"The fee for the day is $100 and lessons are right up until the exams, keeping in mind it is at the Princes Town Presbyterian Primary No. 1 school," the parent said. The school, located at Gopaul By-Pass Road in Craignish Village, is expected to be sanitised this week. The SEA exam is set for August 20.
About two weeks ago, Education Minister Anthony Garcia announced that effective July 20, teachers and principals will be called out to prepare students for the exam. Teachers are scheduled to work normal school hours – 8.30 am to 3 pm.
TTUTA is opposed to teachers being called out from their vacation.
In WhatsApp messages on Sunday, a teacher is said to have informed parents of the decision (to have reinforcement lessons). The teacher proposed two classes – one from 8 am to midday, and the other from 12:30 pm to 4.30 pm from Monday to Friday.
Another option – from 8.30 am to 3 pm either on Wednesdays and Fridays, or Tuesday, Thursdays and Saturdays.
The messages stated, "Happy Father’s Day to all dads and moms who play both parts. Lessons will begin on Monday 29th. To date, there are 19 confirmed pupils. Miss (name called) will be having classes too. We are limiting the numbers to 25."
The teacher sought to assure that proper covid19 protocols will be observed.
Students were encouraged to walk with hand sanitisers, masks and a notebook. They were also told to indicate their interest soon as there was only room left for five more students. Newsday was told that the ministry has a policy which states that private, for-pay lessons are not to be held on any school compound.
Calls on Tuesday to the school's principal, Ruth Ramrattan-Hosein, went unanswered.
Chairman of the Presbyterian Primary Schools' Board of Education, Rev Brenda Bullock, when contacted by Newsday, said she was unaware of the issue and must first speak with officials of the school before commenting.

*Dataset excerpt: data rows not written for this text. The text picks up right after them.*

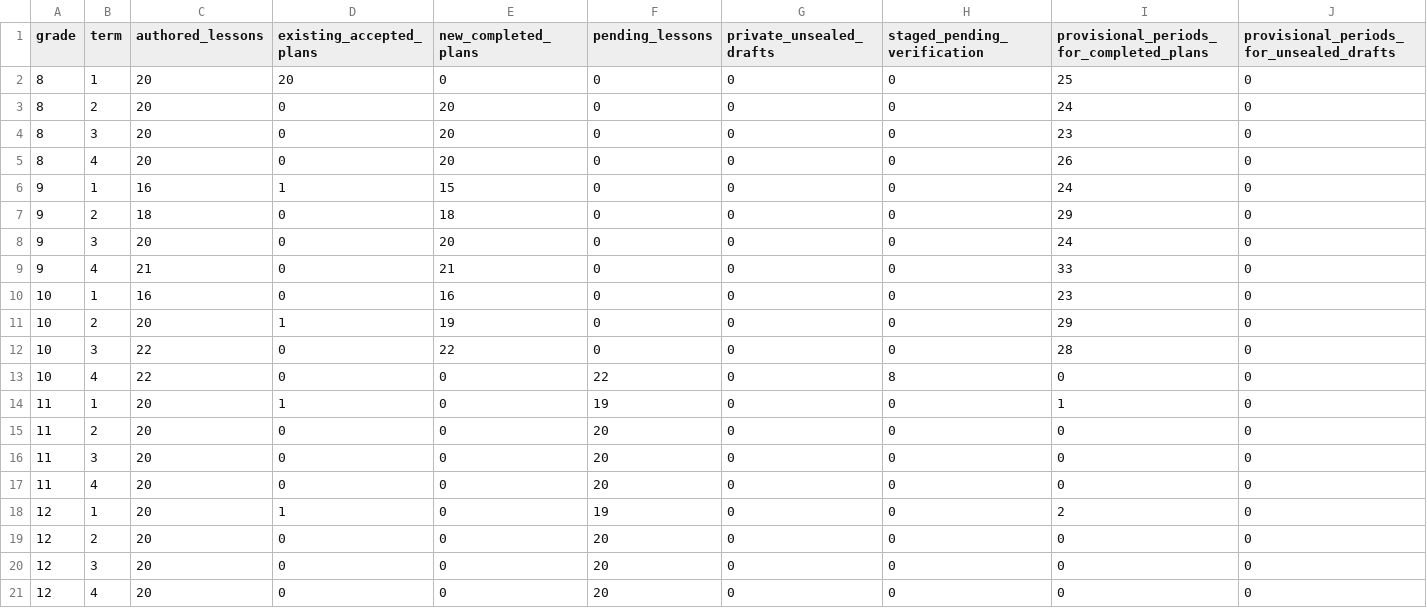
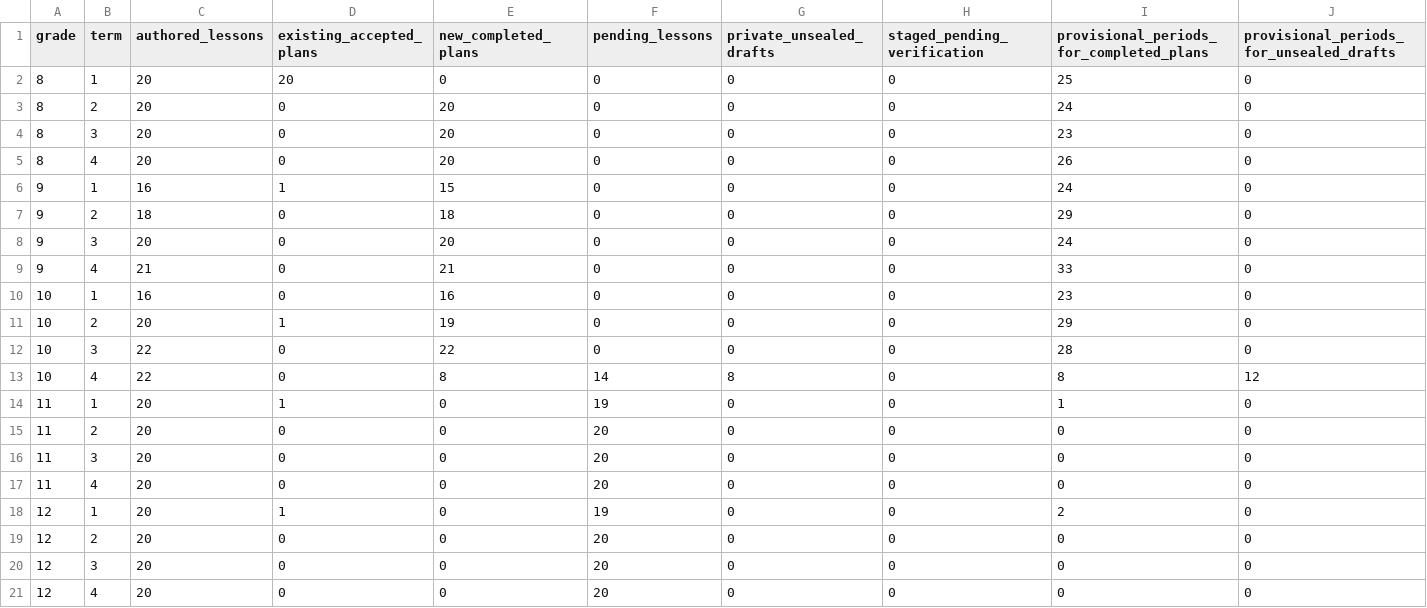
Before and after one commit to PDthePlug/Applied-Commerce-, a CSV file: docs/programme-rollout/grade-term.csv, drawn as a sheet; only a part is shown; removed rows and columns are numbered as before the commit, all else as after; rows hold the shown columns only; the diff names each change by its address in the sheet, - before the commit and + after, or states it on an @@ line.

Commit message:
Record genuine acceptance for eight Term 4 guides and next private drafts

```diff
--- a/docs/programme-rollout/grade-term.csv
+++ b/docs/programme-rollout/grade-term.csv
-row 13: 10 | 4 | 22 | 0 | 0 | 22 | 0 | 8 | 0 | 0
+row 13: 10 | 4 | 22 | 0 | 8 | 14 | 8 | 0 | 8 | 12
```
Also changed, not shown: 32 other files.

"We had a meeting today and nothing like that came up. I don’t know about those complaints. We follow the guidelines of the ministry.
"I do know that in preparation for the SEA, all cleaners are out sanitising making sure everything is ready."
TTUTA president Antonia De Freitas was also contacted on Tuesday and said she was unaware of the issue and opted to comment at a later date.
"This is the first time I am hearing about it. I do not comment on a situation unless I do an investigation on it and get information from a representative."
The school, previously at Edward Street, was declared unfit for occupation in 2015 and was later demolished. Since then, parents and PTA members have been staging multiple protests calling for the school to be rebuilt as early as possible. It is housed at the Princes Town Presbyterian No 2 Primary School and both operate on a shift system. Parents who spoke with Newsday said they are unsure if parents of the No. 2 school also got the messages about extra lessons. Calls to Education Minister Anthony Garcia on Tuesday went unanswered.